### Your goal
Your task is to copy the data exactly while leaving out every picture.
---------- Materials provided
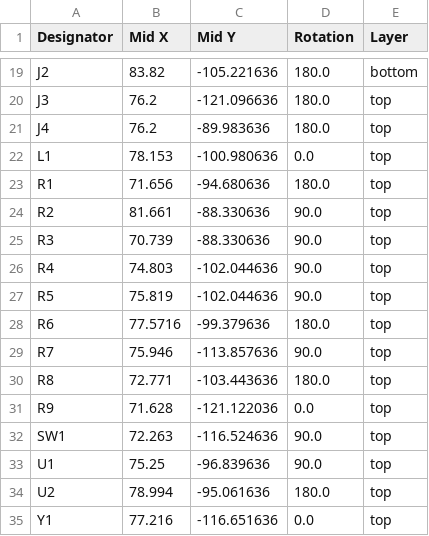
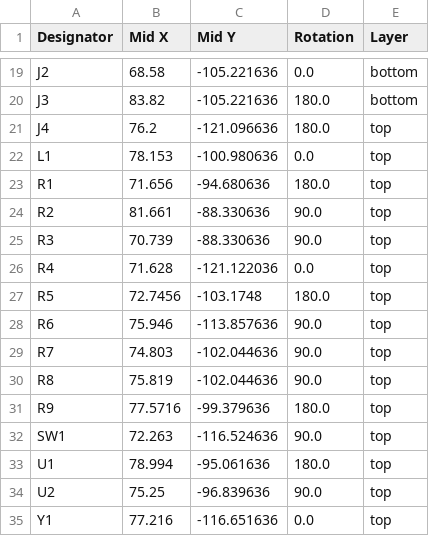
Before and after one commit to Yarnadori/RP-ROM, a CSV file: hardware/production/positions.csv, drawn as a sheet; only a part is shown, gaps mark what is left out; the diff covers the shown part only; the diff names each change by its address in the sheet, - before the commit and + after, or states it on an @@ line.

```diff
--- a/hardware/production/positions.csv
+++ b/hardware/production/positions.csv
-B19 (Mid X): 83.82
+B19 (Mid X): 68.58
-D19 (Rotation): 180.0
+D19 (Rotation): 0.0
-B20 (Mid X): 76.2
+B20 (Mid X): 83.82
-C20 (Mid Y): -121.096636
+C20 (Mid Y): -105.221636
-E20 (Layer): top
+E20 (Layer): bottom
-C21 (Mid Y): -89.983636
+C21 (Mid Y): -121.096636
-B26 (Mid X): 74.803
+B26 (Mid X): 71.628
-C26 (Mid Y): -102.044636
+C26 (Mid Y): -121.122036
-D26 (Rotation): 90.0
+D26 (Rotation): 0.0
-B27 (Mid X): 75.819
+B27 (Mid X): 72.7456
-C27 (Mid Y): -102.044636
+C27 (Mid Y): -103.1748
-D27 (Rotation): 90.0
+D27 (Rotation): 180.0
-B28 (Mid X): 77.5716
+B28 (Mid X): 75.946
-C28 (Mid Y): -99.379636
+C28 (Mid Y): -113.857636
-D28 (Rotation): 180.0
+D28 (Rotation): 90.0
-B29 (Mid X): 75.946
+B29 (Mid X): 74.803
-C29 (Mid Y): -113.857636
+C29 (Mid Y): -102.044636
-B30 (Mid X): 72.771
+B30 (Mid X): 75.819
-C30 (Mid Y): -103.443636
+C30 (Mid Y): -102.044636
-D30 (Rotation): 180.0
+D30 (Rotation): 90.0
-B31 (Mid X): 71.628
+B31 (Mid X): 77.5716
-C31 (Mid Y): -121.122036
+C31 (Mid Y): -99.379636
-D31 (Rotation): 0.0
+D31 (Rotation): 180.0
-B33 (Mid X): 75.25
+B33 (Mid X): 78.994
-C33 (Mid Y): -96.839636
+C33 (Mid Y): -95.061636
-D33 (Rotation): 90.0
+D33 (Rotation): 180.0
-B34 (Mid X): 78.994
+B34 (Mid X): 75.25
-C34 (Mid Y): -95.061636
+C34 (Mid Y): -96.839636
-D34 (Rotation): 180.0
+D34 (Rotation): 90.0
```
Also changed, not shown: 31 edited cells elsewhere in this file, hardware/production/bom.csv, 6 other files.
--------------------
### Exercise response
Before and after one commit to Yarnadori/RP-ROM, a CSV file: hardware/production/positions.csv, drawn as a sheet; only a part is shown, gaps mark what is left out; the diff covers the shown part only; the diff names each change by its address in the sheet, - before the commit and + after, or states it on an @@ line.

```diff
--- a/hardware/production/positions.csv
+++ b/hardware/production/positions.csv
-B19 (Mid X): 83.82
+B19 (Mid X): 68.58
-D19 (Rotation): 180.0
+D19 (Rotation): 0.0
-B20 (Mid X): 76.2
+B20 (Mid X): 83.82
-C20 (Mid Y): -121.096636
+C20 (Mid Y): -105.221636
-E20 (Layer): top
+E20 (Layer): bottom
-C21 (Mid Y): -89.983636
+C21 (Mid Y): -121.096636
-B26 (Mid X): 74.803
+B26 (Mid X): 71.628
-C26 (Mid Y): -102.044636
+C26 (Mid Y): -121.122036
-D26 (Rotation): 90.0
+D26 (Rotation): 0.0
-B27 (Mid X): 75.819
+B27 (Mid X): 72.7456
-C27 (Mid Y): -102.044636
+C27 (Mid Y): -103.1748
-D27 (Rotation): 90.0
+D27 (Rotation): 180.0
-B28 (Mid X): 77.5716
+B28 (Mid X): 75.946
-C28 (Mid Y): -99.379636
+C28 (Mid Y): -113.857636
-D28 (Rotation): 180.0
+D28 (Rotation): 90.0
-B29 (Mid X): 75.946
+B29 (Mid X): 74.803
-C29 (Mid Y): -113.857636
+C29 (Mid Y): -102.044636
-B30 (Mid X): 72.771
+B30 (Mid X): 75.819
-C30 (Mid Y): -103.443636
+C30 (Mid Y): -102.044636
-D30 (Rotation): 180.0
+D30 (Rotation): 90.0
-B31 (Mid X): 71.628
+B31 (Mid X): 77.5716
-C31 (Mid Y): -121.122036
+C31 (Mid Y): -99.379636
-D31 (Rotation): 0.0
+D31 (Rotation): 180.0
-B33 (Mid X): 75.25
+B33 (Mid X): 78.994
-C33 (Mid Y): -96.839636
+C33 (Mid Y): -95.061636
-D33 (Rotation): 90.0
+D33 (Rotation): 180.0
-B34 (Mid X): 78.994
+B34 (Mid X): 75.25
-C34 (Mid Y): -95.061636
+C34 (Mid Y): -96.839636
-D34 (Rotation): 180.0
+D34 (Rotation): 90.0
```
Also changed, not shown: 31 edited cells elsewhere in this file, hardware/production/bom.csv, 6 other files.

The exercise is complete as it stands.